▶ _Edit difference data_:
↓↓↓
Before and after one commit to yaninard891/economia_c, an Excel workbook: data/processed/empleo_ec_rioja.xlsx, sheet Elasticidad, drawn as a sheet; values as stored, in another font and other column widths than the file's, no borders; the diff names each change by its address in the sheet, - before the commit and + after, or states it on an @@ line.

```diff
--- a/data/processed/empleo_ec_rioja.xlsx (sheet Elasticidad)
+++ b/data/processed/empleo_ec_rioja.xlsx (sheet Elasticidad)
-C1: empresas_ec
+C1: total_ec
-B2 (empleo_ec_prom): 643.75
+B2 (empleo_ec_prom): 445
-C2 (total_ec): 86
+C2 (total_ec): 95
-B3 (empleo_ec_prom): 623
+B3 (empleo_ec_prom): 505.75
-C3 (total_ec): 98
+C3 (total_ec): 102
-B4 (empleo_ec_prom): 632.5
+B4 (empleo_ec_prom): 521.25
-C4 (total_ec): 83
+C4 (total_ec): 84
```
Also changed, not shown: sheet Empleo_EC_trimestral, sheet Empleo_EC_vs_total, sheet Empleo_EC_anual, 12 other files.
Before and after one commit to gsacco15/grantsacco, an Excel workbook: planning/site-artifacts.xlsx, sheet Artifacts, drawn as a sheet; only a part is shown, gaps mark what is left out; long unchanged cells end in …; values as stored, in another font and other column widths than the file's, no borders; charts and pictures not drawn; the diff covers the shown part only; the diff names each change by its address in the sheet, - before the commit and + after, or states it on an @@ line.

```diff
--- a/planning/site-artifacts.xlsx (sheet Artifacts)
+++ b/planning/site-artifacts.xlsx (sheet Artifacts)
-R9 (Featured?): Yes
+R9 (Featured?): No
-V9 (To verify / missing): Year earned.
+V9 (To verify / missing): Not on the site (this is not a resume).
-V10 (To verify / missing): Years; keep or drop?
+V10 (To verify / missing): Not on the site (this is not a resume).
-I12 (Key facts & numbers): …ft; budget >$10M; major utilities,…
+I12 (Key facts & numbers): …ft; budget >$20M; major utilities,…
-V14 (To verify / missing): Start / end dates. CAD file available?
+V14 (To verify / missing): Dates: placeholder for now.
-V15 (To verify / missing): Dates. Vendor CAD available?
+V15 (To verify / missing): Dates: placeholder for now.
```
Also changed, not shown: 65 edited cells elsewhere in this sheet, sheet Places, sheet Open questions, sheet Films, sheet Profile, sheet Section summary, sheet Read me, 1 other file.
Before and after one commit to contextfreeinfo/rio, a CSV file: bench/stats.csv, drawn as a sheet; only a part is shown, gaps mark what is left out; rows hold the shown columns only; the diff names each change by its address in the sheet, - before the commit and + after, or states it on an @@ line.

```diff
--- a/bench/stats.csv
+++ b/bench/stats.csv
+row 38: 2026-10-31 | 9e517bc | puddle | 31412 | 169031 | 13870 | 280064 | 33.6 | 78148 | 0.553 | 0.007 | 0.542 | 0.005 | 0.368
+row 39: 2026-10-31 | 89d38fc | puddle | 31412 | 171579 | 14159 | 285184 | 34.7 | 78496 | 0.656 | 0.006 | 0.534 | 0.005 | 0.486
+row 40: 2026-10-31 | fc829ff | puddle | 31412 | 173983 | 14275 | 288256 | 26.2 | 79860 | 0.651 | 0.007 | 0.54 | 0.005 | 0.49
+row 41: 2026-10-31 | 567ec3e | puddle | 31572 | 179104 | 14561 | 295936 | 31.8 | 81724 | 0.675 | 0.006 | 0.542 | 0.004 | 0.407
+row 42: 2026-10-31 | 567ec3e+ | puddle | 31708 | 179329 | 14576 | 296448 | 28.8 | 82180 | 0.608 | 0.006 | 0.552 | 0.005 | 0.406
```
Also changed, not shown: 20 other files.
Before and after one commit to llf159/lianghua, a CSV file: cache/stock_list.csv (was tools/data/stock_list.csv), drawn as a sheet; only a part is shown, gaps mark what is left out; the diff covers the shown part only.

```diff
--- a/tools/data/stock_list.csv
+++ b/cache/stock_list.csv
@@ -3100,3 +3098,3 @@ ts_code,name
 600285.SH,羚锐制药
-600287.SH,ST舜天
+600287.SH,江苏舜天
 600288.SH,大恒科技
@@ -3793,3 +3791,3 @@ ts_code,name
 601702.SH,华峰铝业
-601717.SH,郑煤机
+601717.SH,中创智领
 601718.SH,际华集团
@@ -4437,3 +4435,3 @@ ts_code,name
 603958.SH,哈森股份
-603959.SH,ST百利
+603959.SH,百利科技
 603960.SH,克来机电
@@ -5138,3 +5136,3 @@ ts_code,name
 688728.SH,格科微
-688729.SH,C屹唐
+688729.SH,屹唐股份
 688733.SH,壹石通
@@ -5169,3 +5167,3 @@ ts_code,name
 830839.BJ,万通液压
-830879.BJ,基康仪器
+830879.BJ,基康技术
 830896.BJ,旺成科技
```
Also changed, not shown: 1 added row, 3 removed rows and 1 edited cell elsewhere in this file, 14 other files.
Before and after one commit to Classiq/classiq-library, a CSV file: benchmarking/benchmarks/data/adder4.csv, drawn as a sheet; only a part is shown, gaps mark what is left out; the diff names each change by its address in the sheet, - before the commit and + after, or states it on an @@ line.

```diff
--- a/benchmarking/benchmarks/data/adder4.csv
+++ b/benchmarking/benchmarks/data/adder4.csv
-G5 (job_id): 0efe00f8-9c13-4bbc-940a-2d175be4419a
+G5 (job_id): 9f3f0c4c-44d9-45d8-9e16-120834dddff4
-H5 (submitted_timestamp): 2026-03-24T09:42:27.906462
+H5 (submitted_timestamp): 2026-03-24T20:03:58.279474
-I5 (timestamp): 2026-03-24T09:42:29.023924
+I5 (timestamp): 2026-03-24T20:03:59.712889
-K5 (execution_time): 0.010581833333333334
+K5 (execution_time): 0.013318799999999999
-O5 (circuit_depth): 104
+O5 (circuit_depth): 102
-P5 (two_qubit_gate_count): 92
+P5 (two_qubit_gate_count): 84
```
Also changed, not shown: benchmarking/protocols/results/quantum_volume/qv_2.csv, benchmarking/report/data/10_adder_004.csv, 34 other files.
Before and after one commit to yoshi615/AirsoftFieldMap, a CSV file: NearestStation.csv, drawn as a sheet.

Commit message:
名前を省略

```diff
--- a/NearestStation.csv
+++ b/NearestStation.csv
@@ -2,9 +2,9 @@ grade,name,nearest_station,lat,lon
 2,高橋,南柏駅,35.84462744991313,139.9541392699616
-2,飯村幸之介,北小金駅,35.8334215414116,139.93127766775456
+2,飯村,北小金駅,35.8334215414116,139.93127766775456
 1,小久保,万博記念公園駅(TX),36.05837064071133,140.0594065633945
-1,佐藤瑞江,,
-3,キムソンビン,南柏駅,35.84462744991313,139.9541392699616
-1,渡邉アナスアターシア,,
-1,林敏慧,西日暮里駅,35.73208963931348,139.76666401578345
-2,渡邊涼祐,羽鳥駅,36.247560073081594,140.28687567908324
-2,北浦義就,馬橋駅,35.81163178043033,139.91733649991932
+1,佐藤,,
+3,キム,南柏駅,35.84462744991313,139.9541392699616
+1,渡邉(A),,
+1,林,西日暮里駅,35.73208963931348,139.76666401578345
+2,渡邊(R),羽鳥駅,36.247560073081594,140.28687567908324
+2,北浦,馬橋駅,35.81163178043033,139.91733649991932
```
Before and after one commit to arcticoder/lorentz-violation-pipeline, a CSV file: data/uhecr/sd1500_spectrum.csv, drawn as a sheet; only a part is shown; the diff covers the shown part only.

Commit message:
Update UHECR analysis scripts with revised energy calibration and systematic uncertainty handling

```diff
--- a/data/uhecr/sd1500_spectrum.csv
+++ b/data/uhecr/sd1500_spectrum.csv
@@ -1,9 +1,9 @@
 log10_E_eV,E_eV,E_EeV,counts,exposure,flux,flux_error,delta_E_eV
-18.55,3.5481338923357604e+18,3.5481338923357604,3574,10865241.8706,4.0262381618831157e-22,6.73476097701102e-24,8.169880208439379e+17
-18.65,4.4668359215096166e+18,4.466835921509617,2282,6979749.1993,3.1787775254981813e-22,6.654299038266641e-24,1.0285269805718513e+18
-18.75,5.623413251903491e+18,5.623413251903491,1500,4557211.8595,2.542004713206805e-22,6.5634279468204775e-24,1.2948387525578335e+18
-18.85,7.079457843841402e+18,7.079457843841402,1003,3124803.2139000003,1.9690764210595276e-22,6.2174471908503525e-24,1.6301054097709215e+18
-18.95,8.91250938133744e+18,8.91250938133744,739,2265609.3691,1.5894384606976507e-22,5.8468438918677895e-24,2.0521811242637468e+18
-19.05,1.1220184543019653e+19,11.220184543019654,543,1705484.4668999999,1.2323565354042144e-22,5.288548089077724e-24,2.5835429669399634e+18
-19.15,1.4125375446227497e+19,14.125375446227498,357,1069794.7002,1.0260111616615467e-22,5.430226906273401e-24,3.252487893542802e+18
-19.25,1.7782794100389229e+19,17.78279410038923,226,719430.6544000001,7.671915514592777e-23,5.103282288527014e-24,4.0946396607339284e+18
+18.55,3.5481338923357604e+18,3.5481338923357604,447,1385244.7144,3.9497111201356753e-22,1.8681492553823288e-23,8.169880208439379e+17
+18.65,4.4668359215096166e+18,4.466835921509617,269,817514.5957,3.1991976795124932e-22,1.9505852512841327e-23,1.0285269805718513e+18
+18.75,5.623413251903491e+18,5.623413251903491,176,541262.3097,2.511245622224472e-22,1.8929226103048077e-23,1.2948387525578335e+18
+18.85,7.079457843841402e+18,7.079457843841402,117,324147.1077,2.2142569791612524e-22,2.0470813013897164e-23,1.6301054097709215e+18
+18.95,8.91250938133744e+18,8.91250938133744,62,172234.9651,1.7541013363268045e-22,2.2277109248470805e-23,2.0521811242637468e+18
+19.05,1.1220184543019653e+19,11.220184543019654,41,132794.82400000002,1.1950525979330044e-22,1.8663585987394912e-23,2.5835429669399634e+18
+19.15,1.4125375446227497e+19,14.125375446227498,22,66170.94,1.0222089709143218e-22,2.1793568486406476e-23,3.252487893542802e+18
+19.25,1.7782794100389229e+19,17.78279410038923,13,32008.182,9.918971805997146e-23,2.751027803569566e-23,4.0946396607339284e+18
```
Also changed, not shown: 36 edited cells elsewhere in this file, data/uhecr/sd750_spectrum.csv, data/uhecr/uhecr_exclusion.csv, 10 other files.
↑↑↑
▶ _Action item_: In the records above, some lines hold the word "shown"; copy each such line.

▶ _Answer_:
Also changed, not shown: sheet Empleo_EC_trimestral, sheet Empleo_EC_vs_total, sheet Empleo_EC_anual, 12 other files.
Before and after one commit to gsacco15/grantsacco, an Excel workbook: planning/site-artifacts.xlsx, sheet Artifacts, drawn as a sheet; only a part is shown, gaps mark what is left out; long unchanged cells end in …; values as stored, in another font and other column widths than the file's, no borders; charts and pictures not drawn; the diff covers the shown part only; the diff names each change by its address in the sheet, - before the commit and + after, or states it on an @@ line.
Also changed, not shown: 65 edited cells elsewhere in this sheet, sheet Places, sheet Open questions, sheet Films, sheet Profile, sheet Section summary, sheet Read me, 1 other file.
Before and after one commit to contextfreeinfo/rio, a CSV file: bench/stats.csv, drawn as a sheet; only a part is shown, gaps mark what is left out; rows hold the shown columns only; the diff names each change by its address in the sheet, - before the commit and + after, or states it on an @@ line.
Also changed, not shown: 20 other files.
Before and after one commit to llf159/lianghua, a CSV file: cache/stock_list.csv (was tools/data/stock_list.csv), drawn as a sheet; only a part is shown, gaps mark what is left out; the diff covers the shown part only.
Also changed, not shown: 1 added row, 3 removed rows and 1 edited cell elsewhere in this file, 14 other files.
Before and after one commit to Classiq/classiq-library, a CSV file: benchmarking/benchmarks/data/adder4.csv, drawn as a sheet; only a part is shown, gaps mark what is left out; the diff names each change by its address in the sheet, - before the commit and + after, or states it on an @@ line.
Also changed, not shown: benchmarking/protocols/results/quantum_volume/qv_2.csv, benchmarking/report/data/10_adder_004.csv, 34 other files.
Before and after one commit to arcticoder/lorentz-violation-pipeline, a CSV file: data/uhecr/sd1500_spectrum.csv, drawn as a sheet; only a part is shown; the diff covers the shown part only.
Also changed, not shown: 36 edited cells elsewhere in this file, data/uhecr/sd750_spectrum.csv, data/uhecr/uhecr_exclusion.csv, 10 other files.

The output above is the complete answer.